At the same time the hard news about public services is not good. The Public Accounts Committee report in June on ‘the financial sustainability of local authorities‘ warned that cuts to local government spending could undermine councils. It thought some local authorities will not be able to balance their budgets. Central government cuts to local authorities will have amounted to over a quarter in real terms (£7.6bn) between 2011 and 2015. The Spending Review did not improve things – another 10% cut to local government.
The Conservative leader of North Yorkshire County Council, John Weighell, said that “key front line services…would now be gravely affected” (Yorkshire Post July 2013). Similarly, the Conservative leader of the Local Government Association, Sir Merrick Cockell, said that Spending Review cuts will lead to the ending of services and to the existence of some Councils their current form.
So, is all this a threat or opportunity for the voluntary sector?
I particularly like the ideas in the LGA’s publication ‘A glass half full‘ which says that we need an asset based model for improving services and well being. This approach “values the capacity, skill, knowledge, connections and potential in a community”. It moves from seeing problems to be fixed to understanding citizens as co-producers or assets. In similar territory, the recent LGiU report ‘Connected Localism‘ has essays about better public services and more powerful communities. In one of these “Connecting communities: neighbourhood empowerment”, it isonly in the closing section that there is a mention of working in partnership with the VCS.

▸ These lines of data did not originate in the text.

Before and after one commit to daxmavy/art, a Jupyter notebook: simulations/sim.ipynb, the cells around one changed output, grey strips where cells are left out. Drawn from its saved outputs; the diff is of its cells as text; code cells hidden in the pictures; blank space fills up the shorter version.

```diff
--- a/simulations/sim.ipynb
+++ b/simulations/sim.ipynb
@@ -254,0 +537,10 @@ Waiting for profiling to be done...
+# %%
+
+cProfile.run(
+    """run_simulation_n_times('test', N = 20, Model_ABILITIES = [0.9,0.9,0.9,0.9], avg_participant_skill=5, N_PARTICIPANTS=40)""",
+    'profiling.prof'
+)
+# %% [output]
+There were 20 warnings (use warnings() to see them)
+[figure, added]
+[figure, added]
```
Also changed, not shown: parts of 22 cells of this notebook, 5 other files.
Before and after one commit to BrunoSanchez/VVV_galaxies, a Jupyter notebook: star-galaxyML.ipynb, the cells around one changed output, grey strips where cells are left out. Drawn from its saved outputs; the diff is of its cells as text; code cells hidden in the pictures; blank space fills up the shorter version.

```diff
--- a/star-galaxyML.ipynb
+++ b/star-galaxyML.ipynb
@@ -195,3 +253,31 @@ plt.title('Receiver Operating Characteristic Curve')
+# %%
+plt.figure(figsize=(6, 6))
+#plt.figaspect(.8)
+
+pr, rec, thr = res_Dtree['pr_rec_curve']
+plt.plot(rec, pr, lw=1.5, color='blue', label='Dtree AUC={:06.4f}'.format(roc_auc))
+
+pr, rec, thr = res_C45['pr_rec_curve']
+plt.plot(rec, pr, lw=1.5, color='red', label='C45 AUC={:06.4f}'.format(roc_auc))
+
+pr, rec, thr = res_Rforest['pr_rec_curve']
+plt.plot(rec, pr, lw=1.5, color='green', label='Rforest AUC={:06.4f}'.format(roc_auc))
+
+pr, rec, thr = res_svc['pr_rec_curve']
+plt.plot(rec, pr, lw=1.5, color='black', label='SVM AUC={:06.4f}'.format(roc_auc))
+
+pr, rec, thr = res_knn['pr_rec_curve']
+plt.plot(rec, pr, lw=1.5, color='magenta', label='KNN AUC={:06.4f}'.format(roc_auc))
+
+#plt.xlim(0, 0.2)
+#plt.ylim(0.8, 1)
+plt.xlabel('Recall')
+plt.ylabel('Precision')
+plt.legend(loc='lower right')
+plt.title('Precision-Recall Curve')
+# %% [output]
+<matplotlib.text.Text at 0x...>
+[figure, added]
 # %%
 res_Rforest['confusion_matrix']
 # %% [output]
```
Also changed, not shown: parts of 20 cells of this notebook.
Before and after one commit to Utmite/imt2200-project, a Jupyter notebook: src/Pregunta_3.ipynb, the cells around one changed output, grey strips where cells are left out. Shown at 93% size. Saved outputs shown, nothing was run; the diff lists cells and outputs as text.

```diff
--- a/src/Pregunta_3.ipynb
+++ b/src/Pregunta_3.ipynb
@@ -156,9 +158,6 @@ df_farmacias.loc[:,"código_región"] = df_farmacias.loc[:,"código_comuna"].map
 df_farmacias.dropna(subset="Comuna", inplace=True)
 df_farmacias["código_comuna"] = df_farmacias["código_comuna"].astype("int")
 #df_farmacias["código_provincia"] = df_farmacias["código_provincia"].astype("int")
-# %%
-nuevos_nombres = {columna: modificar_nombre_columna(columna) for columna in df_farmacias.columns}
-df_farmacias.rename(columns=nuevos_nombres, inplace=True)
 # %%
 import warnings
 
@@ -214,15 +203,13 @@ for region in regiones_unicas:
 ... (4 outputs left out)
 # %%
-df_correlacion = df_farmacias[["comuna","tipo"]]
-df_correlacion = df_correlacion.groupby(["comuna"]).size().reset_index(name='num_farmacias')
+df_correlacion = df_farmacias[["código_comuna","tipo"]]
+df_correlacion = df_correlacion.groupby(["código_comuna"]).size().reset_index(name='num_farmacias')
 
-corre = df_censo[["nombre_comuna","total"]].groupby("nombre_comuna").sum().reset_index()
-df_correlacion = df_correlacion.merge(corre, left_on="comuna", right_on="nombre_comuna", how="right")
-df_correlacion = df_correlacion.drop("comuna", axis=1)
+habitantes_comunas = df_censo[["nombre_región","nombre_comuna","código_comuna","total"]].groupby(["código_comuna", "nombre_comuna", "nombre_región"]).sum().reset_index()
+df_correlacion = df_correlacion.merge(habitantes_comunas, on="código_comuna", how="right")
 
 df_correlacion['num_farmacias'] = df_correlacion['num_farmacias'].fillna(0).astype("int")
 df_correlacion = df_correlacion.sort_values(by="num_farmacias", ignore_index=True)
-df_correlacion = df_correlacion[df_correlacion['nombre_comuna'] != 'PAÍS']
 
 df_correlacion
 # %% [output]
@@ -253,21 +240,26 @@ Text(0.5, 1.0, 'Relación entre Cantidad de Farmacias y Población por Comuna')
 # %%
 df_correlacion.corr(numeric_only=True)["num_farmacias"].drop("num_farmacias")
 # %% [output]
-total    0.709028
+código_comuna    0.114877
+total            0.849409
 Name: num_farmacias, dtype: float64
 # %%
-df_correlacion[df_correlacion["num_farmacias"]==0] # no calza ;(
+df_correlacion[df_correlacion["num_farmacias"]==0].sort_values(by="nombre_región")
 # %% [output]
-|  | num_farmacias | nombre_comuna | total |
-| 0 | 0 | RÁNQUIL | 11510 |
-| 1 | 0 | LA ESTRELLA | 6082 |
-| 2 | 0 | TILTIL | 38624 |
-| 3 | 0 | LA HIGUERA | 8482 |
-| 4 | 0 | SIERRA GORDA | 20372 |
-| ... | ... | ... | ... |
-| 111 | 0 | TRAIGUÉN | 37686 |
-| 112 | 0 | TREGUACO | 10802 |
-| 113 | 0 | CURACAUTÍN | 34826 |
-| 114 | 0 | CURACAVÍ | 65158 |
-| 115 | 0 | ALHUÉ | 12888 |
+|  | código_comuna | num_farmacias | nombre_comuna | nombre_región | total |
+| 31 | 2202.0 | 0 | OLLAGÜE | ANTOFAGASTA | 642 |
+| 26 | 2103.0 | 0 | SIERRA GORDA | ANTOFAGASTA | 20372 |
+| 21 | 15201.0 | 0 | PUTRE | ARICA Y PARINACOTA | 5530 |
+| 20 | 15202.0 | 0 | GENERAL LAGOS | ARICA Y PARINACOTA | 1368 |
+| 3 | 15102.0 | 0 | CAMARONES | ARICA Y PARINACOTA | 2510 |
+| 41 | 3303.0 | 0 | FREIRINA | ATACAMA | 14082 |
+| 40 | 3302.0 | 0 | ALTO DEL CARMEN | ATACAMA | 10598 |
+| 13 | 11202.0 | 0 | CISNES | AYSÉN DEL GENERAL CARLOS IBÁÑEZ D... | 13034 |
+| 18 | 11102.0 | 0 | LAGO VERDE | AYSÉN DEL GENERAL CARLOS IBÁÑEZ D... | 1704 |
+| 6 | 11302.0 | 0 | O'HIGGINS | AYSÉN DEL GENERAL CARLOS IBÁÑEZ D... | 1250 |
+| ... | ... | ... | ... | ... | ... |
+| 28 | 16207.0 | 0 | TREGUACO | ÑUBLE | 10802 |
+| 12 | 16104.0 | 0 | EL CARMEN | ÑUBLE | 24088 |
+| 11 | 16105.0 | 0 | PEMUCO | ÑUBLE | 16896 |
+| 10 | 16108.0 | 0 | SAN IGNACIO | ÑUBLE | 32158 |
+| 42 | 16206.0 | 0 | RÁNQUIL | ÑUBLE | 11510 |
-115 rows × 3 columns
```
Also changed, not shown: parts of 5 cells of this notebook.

I am really encouraged by the new approaches being discussed-they start to embody principles of community development and empowerment that have been missing. But ‘co-this’ and ‘co-that’ assume that there are two parties to be joined together. However, community assets (networks, volunteers, connections) are not like ready meals: you can’t just take them off the shelf when you need them. They need creating, nurturing and supporting. Indeed, it was the failure to recognise and acknowledge this that was one of the nails in the coffin of the Big Society.
In many of these proposals there is much talk about why co-production or community engagement are important, what they might mean but too little about how you do it.
At a time when trust in public institutions is at an all time low, when relationships and networks have been fractured or destroyed by endless re-organisations there is an urgent need to address the sort of cultural and organisational changes that might begin to shape new (or rather newly discovered) ways to work with people and communities.
Things like improving the gender balance at the top of local and central government…and many of the bigger charities.
The voluntary and community sector, at its best, can help here because we are trusted and we have long experience of involving people and helping them to have a voice in organised ways. We are the connectors linking public bodies with the public and making co-production a reality.
Cultural change will affect us too. The changes outlined here have a strong local flavour, whatever the reality. But some of the larger charities seem to have lost their local connections and understanding. They could be powerful advocates for involvement and shaping services to meet needs, though this requires knowing what’s happening on the ground and what communities want.
I wonder about the local voluntary sector’s previous assumptions, for example, about staffing. Will there be many fewer contracts and, for most voluntary and community organisations, much more collaborative action with the local authority or health body on the basis of a shared and a jointly developed understanding of a community’s needs and resources? Perhaps local authorities will share some assets, provide small grants, and voluntary and community organisations add volunteers and some charitable resources?
Austerity will force this sort of re-think and maybe better practice should demand it.